(Before-and-after change records)
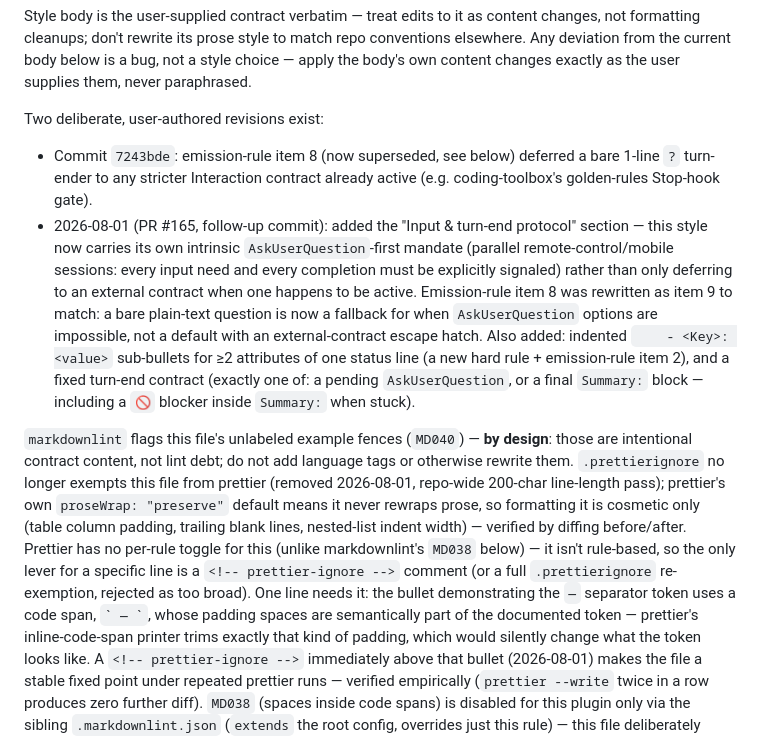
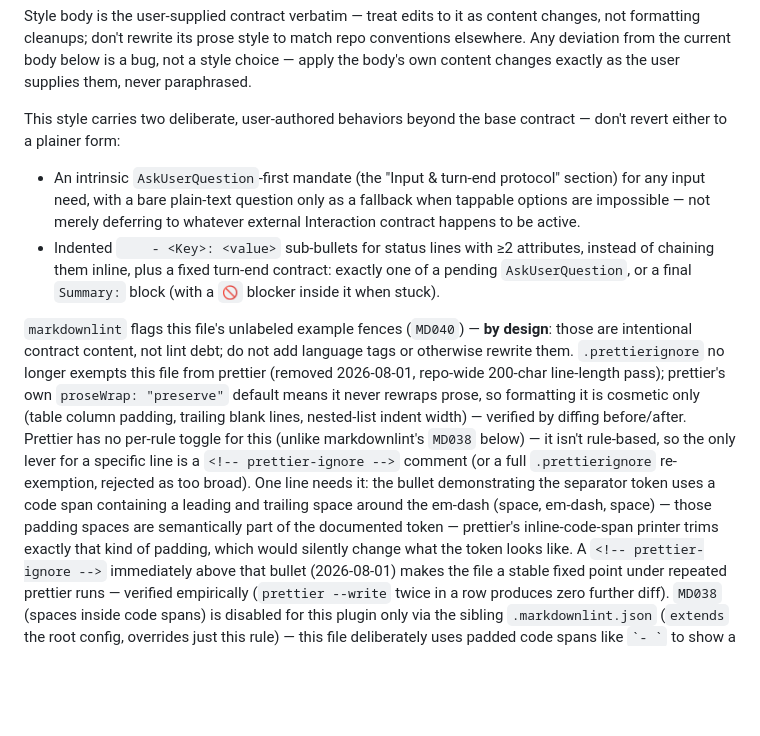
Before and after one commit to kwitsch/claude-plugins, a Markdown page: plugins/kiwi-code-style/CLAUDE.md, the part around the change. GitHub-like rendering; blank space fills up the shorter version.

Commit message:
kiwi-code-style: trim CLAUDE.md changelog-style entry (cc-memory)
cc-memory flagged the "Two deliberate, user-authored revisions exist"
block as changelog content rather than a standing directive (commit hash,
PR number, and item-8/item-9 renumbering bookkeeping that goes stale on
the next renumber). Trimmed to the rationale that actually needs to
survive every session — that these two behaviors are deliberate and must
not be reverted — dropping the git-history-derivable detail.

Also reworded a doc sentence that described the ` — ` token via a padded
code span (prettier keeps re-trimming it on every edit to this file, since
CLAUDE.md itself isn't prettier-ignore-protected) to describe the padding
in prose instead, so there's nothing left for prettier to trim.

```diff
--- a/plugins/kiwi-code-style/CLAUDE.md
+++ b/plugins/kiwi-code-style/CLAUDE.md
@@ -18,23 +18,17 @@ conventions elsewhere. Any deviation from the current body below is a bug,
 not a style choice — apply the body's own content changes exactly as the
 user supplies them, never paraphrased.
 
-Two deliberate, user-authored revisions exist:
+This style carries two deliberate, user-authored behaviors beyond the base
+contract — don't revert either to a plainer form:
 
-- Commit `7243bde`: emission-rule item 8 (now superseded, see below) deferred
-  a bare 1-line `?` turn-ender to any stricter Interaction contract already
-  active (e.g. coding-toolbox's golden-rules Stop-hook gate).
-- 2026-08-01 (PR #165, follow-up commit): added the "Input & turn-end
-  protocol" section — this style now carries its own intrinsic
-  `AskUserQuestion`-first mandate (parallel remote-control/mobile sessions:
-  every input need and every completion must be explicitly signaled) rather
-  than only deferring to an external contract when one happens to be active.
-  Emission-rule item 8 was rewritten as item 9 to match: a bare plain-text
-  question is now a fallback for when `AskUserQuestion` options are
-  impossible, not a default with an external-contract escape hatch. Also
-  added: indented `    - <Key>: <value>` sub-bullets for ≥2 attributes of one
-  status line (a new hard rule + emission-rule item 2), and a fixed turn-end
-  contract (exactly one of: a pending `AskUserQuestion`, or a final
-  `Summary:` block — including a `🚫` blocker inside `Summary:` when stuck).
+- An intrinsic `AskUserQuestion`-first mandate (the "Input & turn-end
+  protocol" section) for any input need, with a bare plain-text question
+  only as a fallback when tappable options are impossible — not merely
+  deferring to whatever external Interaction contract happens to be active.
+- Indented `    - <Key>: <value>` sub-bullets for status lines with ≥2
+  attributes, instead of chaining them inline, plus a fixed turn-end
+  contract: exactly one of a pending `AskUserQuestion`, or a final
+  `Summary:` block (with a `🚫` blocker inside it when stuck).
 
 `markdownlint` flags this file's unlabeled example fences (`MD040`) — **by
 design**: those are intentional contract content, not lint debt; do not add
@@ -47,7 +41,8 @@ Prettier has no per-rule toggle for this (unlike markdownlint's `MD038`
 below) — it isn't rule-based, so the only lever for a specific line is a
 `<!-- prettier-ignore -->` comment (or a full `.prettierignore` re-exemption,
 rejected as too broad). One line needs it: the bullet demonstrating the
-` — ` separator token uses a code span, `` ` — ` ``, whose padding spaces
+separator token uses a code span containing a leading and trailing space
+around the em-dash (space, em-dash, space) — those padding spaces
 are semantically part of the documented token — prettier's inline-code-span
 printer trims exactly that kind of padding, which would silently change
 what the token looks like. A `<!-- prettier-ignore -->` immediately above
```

### About this task
Write the entries out again exactly as they appear, with the pictures omitted.

### Answer for this exercise
Before and after one commit to kwitsch/claude-plugins, a Markdown page: plugins/kiwi-code-style/CLAUDE.md, the part around the change. GitHub-like rendering; blank space fills up the shorter version.

Commit message:
kiwi-code-style: trim CLAUDE.md changelog-style entry (cc-memory)
cc-memory flagged the "Two deliberate, user-authored revisions exist"
block as changelog content rather than a standing directive (commit hash,
PR number, and item-8/item-9 renumbering bookkeeping that goes stale on
the next renumber). Trimmed to the rationale that actually needs to
survive every session — that these two behaviors are deliberate and must
not be reverted — dropping the git-history-derivable detail.

Also reworded a doc sentence that described the ` — ` token via a padded
code span (prettier keeps re-trimming it on every edit to this file, since
CLAUDE.md itself isn't prettier-ignore-protected) to describe the padding
in prose instead, so there's nothing left for prettier to trim.

```diff
--- a/plugins/kiwi-code-style/CLAUDE.md
+++ b/plugins/kiwi-code-style/CLAUDE.md
@@ -18,23 +18,17 @@ conventions elsewhere. Any deviation from the current body below is a bug,
 not a style choice — apply the body's own content changes exactly as the
 user supplies them, never paraphrased.
 
-Two deliberate, user-authored revisions exist:
+This style carries two deliberate, user-authored behaviors beyond the base
+contract — don't revert either to a plainer form:
 
-- Commit `7243bde`: emission-rule item 8 (now superseded, see below) deferred
-  a bare 1-line `?` turn-ender to any stricter Interaction contract already
-  active (e.g. coding-toolbox's golden-rules Stop-hook gate).
-- 2026-08-01 (PR #165, follow-up commit): added the "Input & turn-end
-  protocol" section — this style now carries its own intrinsic
-  `AskUserQuestion`-first mandate (parallel remote-control/mobile sessions:
-  every input need and every completion must be explicitly signaled) rather
-  than only deferring to an external contract when one happens to be active.
-  Emission-rule item 8 was rewritten as item 9 to match: a bare plain-text
-  question is now a fallback for when `AskUserQuestion` options are
-  impossible, not a default with an external-contract escape hatch. Also
-  added: indented `    - <Key>: <value>` sub-bullets for ≥2 attributes of one
-  status line (a new hard rule + emission-rule item 2), and a fixed turn-end
-  contract (exactly one of: a pending `AskUserQuestion`, or a final
-  `Summary:` block — including a `🚫` blocker inside `Summary:` when stuck).
+- An intrinsic `AskUserQuestion`-first mandate (the "Input & turn-end
+  protocol" section) for any input need, with a bare plain-text question
+  only as a fallback when tappable options are impossible — not merely
+  deferring to whatever external Interaction contract happens to be active.
+- Indented `    - <Key>: <value>` sub-bullets for status lines with ≥2
+  attributes, instead of chaining them inline, plus a fixed turn-end
+  contract: exactly one of a pending `AskUserQuestion`, or a final
+  `Summary:` block (with a `🚫` blocker inside it when stuck).
 
 `markdownlint` flags this file's unlabeled example fences (`MD040`) — **by
 design**: those are intentional contract content, not lint debt; do not add
@@ -47,7 +41,8 @@ Prettier has no per-rule toggle for this (unlike markdownlint's `MD038`
 below) — it isn't rule-based, so the only lever for a specific line is a
 `<!-- prettier-ignore -->` comment (or a full `.prettierignore` re-exemption,
 rejected as too broad). One line needs it: the bullet demonstrating the
-` — ` separator token uses a code span, `` ` — ` ``, whose padding spaces
+separator token uses a code span containing a leading and trailing space
+around the em-dash (space, em-dash, space) — those padding spaces
 are semantically part of the documented token — prettier's inline-code-span
 printer trims exactly that kind of padding, which would silently change
 what the token looks like. A `<!-- prettier-ignore -->` immediately above
```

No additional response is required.